Twin Falls Police Department Assumes Animal Control Enforcement
The Twin Falls Police Department has assumed animal control enforcement within the city limits, ending an 11-
year agreement with the Twin Falls County Sheriff’s Office to provide animal control services to the City of Twin
The City decided to transition services back to Twin Falls police, so the department could more closely monitor
animal control enforcement within city limits.
The City paid $108,000 to the sheriff’s office in the 2010 fiscal year for services that included two full-time animal
control officers, who were tasked with enforcing animal control for both the city and county. About 70 percent of
all calls for service received by the county were by residents living within the city limits.
“Our approach is that we can pay for these services, or we can have more control over these services by handling
them ourselves,” said Twin Falls Police Chief Brian Pike. “We would prefer to monitor enforcement from the time
we receive a call for service to the time of disposition.”
By shifting animal control back to the city, the department will also be able to utilize two current officers, who
were removed from airport law enforcement positions after the Transportation Safety Administration reduced

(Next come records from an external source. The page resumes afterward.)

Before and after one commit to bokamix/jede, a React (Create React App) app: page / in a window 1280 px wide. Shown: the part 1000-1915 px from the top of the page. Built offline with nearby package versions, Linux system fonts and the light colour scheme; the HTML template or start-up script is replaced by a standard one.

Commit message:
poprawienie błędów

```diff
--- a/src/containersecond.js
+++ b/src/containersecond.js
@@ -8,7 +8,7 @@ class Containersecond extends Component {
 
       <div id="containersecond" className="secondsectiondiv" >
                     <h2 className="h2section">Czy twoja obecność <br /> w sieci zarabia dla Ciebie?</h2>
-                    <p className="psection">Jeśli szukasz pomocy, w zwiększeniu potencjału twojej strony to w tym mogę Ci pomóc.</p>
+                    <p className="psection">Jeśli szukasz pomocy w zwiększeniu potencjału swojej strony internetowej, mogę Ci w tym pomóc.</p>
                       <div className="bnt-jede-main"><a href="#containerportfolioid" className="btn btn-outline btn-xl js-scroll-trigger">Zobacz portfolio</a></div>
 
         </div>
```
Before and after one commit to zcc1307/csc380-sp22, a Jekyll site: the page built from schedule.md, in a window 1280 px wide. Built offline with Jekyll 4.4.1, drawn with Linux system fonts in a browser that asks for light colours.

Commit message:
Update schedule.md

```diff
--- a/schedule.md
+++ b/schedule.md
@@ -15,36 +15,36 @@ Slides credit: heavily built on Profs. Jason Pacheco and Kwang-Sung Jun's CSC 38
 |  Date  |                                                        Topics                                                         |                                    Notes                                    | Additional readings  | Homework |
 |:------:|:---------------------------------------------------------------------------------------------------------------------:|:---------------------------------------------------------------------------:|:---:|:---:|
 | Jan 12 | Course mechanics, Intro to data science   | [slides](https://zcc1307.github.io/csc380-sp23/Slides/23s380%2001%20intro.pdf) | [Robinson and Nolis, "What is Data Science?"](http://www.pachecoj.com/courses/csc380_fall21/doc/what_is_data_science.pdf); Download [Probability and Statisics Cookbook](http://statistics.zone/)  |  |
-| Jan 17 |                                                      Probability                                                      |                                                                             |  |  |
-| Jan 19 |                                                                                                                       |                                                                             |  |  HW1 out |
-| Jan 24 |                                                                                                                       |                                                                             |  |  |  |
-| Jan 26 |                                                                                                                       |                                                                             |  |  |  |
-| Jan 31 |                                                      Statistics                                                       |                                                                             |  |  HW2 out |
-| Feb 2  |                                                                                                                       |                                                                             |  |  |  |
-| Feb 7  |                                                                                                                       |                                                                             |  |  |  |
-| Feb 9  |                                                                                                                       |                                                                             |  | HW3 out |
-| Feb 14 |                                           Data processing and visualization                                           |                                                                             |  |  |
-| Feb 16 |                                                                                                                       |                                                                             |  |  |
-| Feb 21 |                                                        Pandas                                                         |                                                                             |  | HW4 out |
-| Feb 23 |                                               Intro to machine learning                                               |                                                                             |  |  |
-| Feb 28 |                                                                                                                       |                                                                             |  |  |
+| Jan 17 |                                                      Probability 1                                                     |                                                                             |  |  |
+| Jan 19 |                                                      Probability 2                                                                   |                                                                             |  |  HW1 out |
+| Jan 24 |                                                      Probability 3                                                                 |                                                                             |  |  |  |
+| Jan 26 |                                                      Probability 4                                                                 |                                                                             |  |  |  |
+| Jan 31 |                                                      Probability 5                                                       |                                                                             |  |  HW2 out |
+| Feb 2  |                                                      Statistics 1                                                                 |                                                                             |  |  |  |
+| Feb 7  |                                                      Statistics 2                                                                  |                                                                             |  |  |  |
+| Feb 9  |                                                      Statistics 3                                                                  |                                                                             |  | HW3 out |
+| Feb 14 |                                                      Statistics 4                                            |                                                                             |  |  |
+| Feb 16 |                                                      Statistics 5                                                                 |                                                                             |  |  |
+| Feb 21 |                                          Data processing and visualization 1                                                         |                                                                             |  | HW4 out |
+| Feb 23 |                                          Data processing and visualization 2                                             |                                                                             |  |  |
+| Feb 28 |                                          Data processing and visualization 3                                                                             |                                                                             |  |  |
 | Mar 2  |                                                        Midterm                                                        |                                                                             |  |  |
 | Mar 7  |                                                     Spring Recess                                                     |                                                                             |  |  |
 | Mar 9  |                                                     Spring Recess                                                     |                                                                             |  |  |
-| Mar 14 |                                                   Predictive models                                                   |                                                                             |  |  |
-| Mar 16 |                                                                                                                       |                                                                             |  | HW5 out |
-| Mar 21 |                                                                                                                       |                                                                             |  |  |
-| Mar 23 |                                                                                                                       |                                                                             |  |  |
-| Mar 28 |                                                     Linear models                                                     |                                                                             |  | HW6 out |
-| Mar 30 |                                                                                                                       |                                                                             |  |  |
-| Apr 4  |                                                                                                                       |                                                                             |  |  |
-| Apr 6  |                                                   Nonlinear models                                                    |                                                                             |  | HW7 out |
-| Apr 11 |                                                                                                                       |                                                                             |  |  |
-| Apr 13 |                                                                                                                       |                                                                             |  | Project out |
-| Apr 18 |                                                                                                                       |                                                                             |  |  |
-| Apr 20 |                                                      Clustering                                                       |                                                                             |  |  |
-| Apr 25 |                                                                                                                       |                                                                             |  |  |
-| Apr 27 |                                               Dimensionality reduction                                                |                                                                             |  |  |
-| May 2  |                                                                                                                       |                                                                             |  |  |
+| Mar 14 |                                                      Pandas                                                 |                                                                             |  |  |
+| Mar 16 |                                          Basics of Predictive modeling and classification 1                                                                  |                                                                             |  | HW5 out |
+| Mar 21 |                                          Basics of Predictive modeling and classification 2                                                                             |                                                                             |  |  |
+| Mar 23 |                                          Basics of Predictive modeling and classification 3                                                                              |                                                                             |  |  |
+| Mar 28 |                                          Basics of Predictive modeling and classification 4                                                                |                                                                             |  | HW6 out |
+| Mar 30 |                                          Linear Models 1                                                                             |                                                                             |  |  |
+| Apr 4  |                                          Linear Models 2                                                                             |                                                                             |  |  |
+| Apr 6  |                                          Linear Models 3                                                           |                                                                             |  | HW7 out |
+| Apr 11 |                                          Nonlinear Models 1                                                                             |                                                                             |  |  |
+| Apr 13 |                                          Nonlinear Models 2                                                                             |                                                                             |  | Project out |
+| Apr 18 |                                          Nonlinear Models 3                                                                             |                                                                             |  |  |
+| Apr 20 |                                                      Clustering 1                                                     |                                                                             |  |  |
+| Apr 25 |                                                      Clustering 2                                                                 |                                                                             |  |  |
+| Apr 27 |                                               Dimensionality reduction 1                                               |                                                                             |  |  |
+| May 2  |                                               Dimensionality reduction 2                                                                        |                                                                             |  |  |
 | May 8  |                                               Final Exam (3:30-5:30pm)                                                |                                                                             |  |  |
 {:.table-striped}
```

funding to Magic Valley Airport. Animal Control Officers Ed Gudgell and Steve Nutting were reassigned from airport
law enforcement positions to work as full-time animal control officers.
Gudgell and Nutting trained with the Twin Falls County Sheriff’s Office animal control officers for several weeks
before taking over animal control duties on Friday, June 15th. The Twin Falls Police Department purchased a used
Bureau of Land Management Truck, which was then outfitted with equipment needed for animal control.
Animal control officers responded to 20 calls for service on Friday and identified several other violations. Most
calls for service were complaints about barking or stray dogs; however, the officers also responded to two reports
of vicious dogs.
“When we are not responding to calls, we want to increase our visibility in the community,” said Animal Control
Officer Steve Nutting. “We want to be in every area, with a focus on areas where we see continuing problems.”